- Category: ROUTE 11
Anafi is a small island, located to the east of Santorini. Largely triangular in shape, the rugged terrain is mostly rocky. The island, because of its size and location, hasn't been developed as a tourist destination, so it is the perfect place for those seeking peace and quiet. According to Greek mythology, Anafi rose from the sea to provide shelter for the Argonauts from the wild sea. Anafi consists of a semi-mountainous structure with Vigla, Kalamos and Agios Ioannis Theologos being the highest peaks.
Anafi is also blessed by a number of lovely beaches, some carpeted with fine soft sand, some pebbled. The port of Agios Nikolaos, where we drop anchor, is the busiest part of Anafi. It provides the basic facilities a tourist would need, such as tavernas and rooms to rent. From there, you can take a small boat around the island and visit secluded beaches. Otherwise, the island can be crossed on foot or via mule. There is one local bus available but the itineraries are rather limited. The village of Chora, capital of Anafi, is built on a natural amphitheatrical site in the center of the island. It is located 2 km from the port.
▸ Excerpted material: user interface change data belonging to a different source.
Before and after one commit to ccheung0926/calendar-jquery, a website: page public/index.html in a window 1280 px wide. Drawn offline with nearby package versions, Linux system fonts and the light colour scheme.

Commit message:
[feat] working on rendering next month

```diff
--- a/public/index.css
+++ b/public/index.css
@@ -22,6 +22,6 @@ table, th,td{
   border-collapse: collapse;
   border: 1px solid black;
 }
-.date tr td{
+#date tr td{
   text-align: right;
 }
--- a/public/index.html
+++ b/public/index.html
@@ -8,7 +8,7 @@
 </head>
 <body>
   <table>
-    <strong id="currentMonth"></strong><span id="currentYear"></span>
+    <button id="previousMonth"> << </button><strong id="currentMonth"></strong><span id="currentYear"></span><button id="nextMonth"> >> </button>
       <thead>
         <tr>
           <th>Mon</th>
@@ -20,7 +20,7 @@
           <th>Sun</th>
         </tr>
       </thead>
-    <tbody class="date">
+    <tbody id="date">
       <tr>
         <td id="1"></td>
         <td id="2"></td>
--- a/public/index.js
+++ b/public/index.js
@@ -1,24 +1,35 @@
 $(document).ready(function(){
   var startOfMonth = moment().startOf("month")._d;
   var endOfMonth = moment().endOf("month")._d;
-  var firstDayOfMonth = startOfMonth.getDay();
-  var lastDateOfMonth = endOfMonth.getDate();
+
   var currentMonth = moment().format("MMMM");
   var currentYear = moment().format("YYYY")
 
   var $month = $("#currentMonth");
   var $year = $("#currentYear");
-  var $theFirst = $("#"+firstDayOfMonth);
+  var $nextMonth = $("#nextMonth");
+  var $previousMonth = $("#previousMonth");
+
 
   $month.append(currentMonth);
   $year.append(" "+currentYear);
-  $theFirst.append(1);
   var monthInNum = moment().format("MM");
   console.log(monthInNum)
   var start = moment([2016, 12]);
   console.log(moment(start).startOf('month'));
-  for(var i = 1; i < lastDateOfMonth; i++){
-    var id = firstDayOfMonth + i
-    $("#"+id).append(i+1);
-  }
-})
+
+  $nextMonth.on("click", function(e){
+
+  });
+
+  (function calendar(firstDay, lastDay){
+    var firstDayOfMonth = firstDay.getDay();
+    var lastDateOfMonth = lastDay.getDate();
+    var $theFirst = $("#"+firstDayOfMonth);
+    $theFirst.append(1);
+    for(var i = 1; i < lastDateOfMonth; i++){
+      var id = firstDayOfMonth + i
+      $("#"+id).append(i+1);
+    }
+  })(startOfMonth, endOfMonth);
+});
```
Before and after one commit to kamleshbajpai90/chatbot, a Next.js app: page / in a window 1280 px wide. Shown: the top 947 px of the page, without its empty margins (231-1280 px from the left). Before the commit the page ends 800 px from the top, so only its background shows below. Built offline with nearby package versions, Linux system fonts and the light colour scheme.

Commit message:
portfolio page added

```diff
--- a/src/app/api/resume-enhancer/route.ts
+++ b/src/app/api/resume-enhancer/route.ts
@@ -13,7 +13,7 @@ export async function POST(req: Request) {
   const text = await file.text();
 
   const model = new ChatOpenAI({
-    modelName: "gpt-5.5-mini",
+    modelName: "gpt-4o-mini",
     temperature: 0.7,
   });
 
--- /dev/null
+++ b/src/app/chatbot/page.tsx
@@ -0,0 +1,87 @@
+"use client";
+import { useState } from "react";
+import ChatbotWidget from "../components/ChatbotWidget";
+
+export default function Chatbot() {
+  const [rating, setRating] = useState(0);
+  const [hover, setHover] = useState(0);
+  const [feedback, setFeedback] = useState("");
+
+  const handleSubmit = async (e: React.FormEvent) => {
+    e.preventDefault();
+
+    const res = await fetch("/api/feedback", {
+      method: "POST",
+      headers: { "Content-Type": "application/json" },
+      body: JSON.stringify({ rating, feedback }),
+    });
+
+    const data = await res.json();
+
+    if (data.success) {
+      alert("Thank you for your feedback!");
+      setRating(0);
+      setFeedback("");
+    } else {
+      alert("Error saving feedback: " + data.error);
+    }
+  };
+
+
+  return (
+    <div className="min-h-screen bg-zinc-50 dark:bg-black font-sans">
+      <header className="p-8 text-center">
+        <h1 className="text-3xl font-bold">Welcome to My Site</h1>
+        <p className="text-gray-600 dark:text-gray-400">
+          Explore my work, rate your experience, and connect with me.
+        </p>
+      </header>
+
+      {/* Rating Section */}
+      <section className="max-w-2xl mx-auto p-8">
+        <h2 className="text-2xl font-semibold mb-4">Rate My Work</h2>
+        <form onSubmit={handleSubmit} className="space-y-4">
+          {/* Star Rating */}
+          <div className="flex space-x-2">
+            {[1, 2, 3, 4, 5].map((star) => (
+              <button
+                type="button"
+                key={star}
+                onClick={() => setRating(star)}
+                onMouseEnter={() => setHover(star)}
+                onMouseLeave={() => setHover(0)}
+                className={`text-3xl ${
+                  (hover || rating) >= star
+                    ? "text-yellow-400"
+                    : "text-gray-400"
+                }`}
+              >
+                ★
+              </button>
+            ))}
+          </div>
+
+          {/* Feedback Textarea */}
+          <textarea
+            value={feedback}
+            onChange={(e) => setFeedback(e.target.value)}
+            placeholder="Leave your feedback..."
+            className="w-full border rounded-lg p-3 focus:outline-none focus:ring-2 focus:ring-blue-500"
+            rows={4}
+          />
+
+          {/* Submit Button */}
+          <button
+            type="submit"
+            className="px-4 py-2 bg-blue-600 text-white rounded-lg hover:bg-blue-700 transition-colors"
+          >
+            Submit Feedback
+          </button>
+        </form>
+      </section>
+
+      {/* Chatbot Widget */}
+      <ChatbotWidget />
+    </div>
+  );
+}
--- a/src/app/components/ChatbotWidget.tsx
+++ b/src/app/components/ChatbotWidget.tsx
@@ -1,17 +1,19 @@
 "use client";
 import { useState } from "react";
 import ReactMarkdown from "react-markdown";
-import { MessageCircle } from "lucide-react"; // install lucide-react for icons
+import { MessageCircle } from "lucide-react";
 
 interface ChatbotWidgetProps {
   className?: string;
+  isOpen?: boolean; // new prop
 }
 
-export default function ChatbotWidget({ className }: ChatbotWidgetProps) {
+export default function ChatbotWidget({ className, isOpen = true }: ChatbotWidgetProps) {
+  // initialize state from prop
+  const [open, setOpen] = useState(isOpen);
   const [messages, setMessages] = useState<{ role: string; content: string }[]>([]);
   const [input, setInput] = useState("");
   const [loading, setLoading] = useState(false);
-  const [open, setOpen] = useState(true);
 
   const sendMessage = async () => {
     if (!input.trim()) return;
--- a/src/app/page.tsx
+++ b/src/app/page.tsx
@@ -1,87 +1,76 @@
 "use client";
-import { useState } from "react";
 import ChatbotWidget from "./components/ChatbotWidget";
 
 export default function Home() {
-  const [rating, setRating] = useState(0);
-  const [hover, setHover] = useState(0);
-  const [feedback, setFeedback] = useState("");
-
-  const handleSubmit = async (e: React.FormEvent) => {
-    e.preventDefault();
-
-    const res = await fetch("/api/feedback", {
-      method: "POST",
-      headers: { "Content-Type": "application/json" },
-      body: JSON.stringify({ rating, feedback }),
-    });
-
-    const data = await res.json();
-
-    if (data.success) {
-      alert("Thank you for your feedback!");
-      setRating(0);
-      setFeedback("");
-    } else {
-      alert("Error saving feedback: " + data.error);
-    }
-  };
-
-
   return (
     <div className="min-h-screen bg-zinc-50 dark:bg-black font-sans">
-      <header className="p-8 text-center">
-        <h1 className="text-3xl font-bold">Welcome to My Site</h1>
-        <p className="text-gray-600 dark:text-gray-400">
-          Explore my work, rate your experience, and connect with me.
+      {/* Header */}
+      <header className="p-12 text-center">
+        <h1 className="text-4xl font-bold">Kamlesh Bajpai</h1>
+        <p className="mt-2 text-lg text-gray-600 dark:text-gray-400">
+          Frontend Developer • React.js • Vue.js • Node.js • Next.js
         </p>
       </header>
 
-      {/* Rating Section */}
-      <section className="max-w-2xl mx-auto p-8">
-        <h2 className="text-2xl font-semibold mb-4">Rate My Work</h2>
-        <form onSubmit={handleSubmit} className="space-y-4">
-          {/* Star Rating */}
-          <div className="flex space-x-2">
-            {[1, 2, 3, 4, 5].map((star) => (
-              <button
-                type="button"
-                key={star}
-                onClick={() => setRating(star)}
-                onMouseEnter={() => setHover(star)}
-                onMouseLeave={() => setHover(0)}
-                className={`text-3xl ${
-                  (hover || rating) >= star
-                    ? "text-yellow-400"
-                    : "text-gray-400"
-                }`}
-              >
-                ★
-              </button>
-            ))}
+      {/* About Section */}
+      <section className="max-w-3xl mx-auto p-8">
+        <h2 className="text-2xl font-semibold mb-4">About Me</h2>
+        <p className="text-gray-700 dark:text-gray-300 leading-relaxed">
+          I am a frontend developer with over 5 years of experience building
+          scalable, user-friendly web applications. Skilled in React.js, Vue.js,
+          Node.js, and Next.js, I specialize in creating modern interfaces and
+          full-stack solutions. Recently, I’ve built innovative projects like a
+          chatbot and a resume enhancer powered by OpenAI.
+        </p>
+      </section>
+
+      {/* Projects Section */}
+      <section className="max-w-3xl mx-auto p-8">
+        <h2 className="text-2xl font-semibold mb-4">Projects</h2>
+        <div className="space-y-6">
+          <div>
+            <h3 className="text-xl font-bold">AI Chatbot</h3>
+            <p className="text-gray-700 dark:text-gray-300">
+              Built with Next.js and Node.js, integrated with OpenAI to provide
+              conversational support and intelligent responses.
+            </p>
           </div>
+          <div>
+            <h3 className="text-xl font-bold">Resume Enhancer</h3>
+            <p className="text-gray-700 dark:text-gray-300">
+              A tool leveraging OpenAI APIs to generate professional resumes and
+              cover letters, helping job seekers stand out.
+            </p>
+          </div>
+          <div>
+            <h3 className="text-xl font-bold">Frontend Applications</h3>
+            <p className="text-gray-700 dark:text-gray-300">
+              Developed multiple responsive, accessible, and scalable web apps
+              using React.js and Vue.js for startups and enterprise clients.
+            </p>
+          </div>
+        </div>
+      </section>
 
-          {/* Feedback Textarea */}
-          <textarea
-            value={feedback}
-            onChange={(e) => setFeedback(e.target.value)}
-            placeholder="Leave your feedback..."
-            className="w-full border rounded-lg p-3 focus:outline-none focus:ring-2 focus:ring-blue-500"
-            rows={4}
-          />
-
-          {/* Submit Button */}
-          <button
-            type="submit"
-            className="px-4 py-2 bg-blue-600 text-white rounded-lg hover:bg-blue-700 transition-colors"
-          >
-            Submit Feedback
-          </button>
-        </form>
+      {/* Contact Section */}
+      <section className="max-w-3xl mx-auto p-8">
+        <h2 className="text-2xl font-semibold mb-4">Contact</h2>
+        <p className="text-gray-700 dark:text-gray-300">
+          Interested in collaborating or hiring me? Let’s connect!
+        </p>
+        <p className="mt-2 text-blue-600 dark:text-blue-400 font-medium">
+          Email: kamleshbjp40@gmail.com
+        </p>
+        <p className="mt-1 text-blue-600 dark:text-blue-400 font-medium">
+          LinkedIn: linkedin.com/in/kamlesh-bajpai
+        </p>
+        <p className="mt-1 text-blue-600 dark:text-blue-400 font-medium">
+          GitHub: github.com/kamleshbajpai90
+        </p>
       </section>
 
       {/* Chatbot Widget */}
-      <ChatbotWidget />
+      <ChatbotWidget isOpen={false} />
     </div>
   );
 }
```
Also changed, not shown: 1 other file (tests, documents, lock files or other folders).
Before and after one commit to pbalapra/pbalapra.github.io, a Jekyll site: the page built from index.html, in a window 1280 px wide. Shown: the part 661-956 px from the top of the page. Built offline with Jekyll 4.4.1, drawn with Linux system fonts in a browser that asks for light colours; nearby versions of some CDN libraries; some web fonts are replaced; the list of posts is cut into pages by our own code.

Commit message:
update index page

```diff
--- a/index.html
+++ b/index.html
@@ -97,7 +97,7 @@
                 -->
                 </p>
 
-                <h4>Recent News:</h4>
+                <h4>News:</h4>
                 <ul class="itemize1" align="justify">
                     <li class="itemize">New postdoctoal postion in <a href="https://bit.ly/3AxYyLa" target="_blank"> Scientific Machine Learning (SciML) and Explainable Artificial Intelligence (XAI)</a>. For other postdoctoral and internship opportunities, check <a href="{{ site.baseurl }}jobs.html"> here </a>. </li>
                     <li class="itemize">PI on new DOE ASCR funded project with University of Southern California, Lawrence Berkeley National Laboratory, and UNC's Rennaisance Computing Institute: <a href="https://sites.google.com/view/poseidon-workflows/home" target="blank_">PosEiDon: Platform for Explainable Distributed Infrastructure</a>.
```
Chora is characterized by a number of small churches, its white houses and paved roads. The 18th century Monastery of Panagia Kalamiotissa is an important religious center for the island. Anafi is a great for sightseeing and getting a taste of unspoiled Greek culture.
- Category: ROUTE 11
Kasos lays SW of Karpathos, between this island and Crete. Adjacent to the island is the Strait of Kasos, through which some of the Modified Atlantic Water enters the Sea of Crete. Its shape is elliptic and resembles that of Rhodes. The Municipality of Kasos includes several uninhabited offshore islands, the largest of which are Armathia and Makronisi. Kasos is notable for its lack of large scale tourism, the quality of its fish, cheeses, and other culinary specialties, and its hospitality toward visitors.
In ancient times, Kasos (then known as Amphie, Astrabe, and, most commonly, Achnis) was used as a safe harbor by the Philistines. The first known settlements are Minoan and Mycenaean in origin. According to Homer, Kasos contributed ships toward the Trojan War. It has a very rich and proud history of seamanship and has been an important resource for merchant shipping and pirating. It is still regarded as an island where ship owners can locate a sea savvy crew.
During classical antiquity it closely followed the history of Karpathos. In the middle ages, as Karpathos, it was subjected from 1306 until 1537 to the Venetian Cornaro family, after which Kasos was conquered by the Ottoman Turks.
In 1824, during the Greek War of Independence, Mehmet Ali, the Pasha of Egypt, furious with the Kasiots, dispatched his naval fleet to the island. Kasos had been the first island to declare independence during the Greek Revolution and supported the cause with its fleet of ships. The Egyptian armada burned the entire island and killed most of the population. Given the scale of destruction and the fact that the whole of the island was burned, this tragedy is notable for being the first holocaust of the modern era.
The island's population recovered as did its economy, still largely based on shipping. The introduction of steam ships made Kasos' shipyard (which produced wooden sailing ships) redundant and its economy suffered accordingly. Beginning in the later half of the 19th century, many emigrated from Kasos, initially to Egypt (about 5,000 people), then to Istanbul